Perhaps this may turn out to be nothing more than a wild-goose chase. You know, nothing more than an empty pursuit.
But twice now Mark’s Gospel has Jesus spitting, as he performs a miracle. First, in the healing of a deaf and mute man (7:31-37) and, then, the healing of a blind man at Bethsaida (8:22-26), an account unique to Mark’s Gospel.
You see, I’ve been reading through Mark’s Gospel, one pericope after the other, seeing what’s there and how each fits Mark’s larger purpose. Let’s just consider the first spitting incident (7:31-37). To make sense of this pericope, I first considered geography; and then what came before and what follows. Perhaps I needed to broaden my gaze. At any rate, I decided to simply assert that it was something indigenous to the region of the Decapolis, where all this took place.
Moreover, Mark has Jesus putting his fingers in a man’s ears, spitting, and then touching the man’s tongue. Why so graphic? Why so hands-on? (pun not intended) Why not simply speak, as he did for the paralytic in 2:12, whose deformity was evident to the eyes? What’s the difference?
Pointing to Mark’s opening of his Gospel (1:1-11), N.T. Wright notes Mark’s high Christology from the get go. This can be adduced, for example, in the citing of the passage from Isaiah 40, which is speaking of YHWH, and applying it to Jesus; and then the declaration of the voice from heaven at Jesus’ baptism, “You are my Son, whom I love; with you I am well pleased.” According to Wright, by citing Isaiah 40, Mark’s Jesus is pointing to God in order to explain his own actions.

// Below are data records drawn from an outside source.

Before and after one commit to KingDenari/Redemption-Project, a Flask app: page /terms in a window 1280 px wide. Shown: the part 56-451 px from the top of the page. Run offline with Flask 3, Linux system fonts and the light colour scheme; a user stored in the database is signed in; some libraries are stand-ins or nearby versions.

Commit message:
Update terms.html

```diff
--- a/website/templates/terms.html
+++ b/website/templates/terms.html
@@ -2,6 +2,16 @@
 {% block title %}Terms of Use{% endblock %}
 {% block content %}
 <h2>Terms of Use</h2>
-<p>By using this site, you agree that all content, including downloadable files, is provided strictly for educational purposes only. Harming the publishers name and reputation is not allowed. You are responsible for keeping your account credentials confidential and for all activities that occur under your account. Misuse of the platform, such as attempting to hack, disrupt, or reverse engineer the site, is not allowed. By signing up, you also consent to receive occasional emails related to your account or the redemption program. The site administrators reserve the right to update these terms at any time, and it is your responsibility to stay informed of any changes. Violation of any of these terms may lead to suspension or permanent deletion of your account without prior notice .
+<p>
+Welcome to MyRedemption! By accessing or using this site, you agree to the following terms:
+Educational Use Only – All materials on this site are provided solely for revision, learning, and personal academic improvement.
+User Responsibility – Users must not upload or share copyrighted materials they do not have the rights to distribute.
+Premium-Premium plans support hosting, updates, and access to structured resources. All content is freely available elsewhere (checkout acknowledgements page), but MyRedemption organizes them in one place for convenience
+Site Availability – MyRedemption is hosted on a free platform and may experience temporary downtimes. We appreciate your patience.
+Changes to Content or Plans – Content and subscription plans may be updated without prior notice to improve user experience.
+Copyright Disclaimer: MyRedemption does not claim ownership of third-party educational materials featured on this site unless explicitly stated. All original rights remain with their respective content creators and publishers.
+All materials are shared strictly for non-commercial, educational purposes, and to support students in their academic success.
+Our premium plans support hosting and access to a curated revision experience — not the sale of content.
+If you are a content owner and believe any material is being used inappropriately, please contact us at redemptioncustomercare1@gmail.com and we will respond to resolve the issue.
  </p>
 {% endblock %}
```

If, indeed, in Jesus Israel’s God has arrived at last, to rescue his people and launced the new creation, then this hands-on episode fits this larger story–quite well.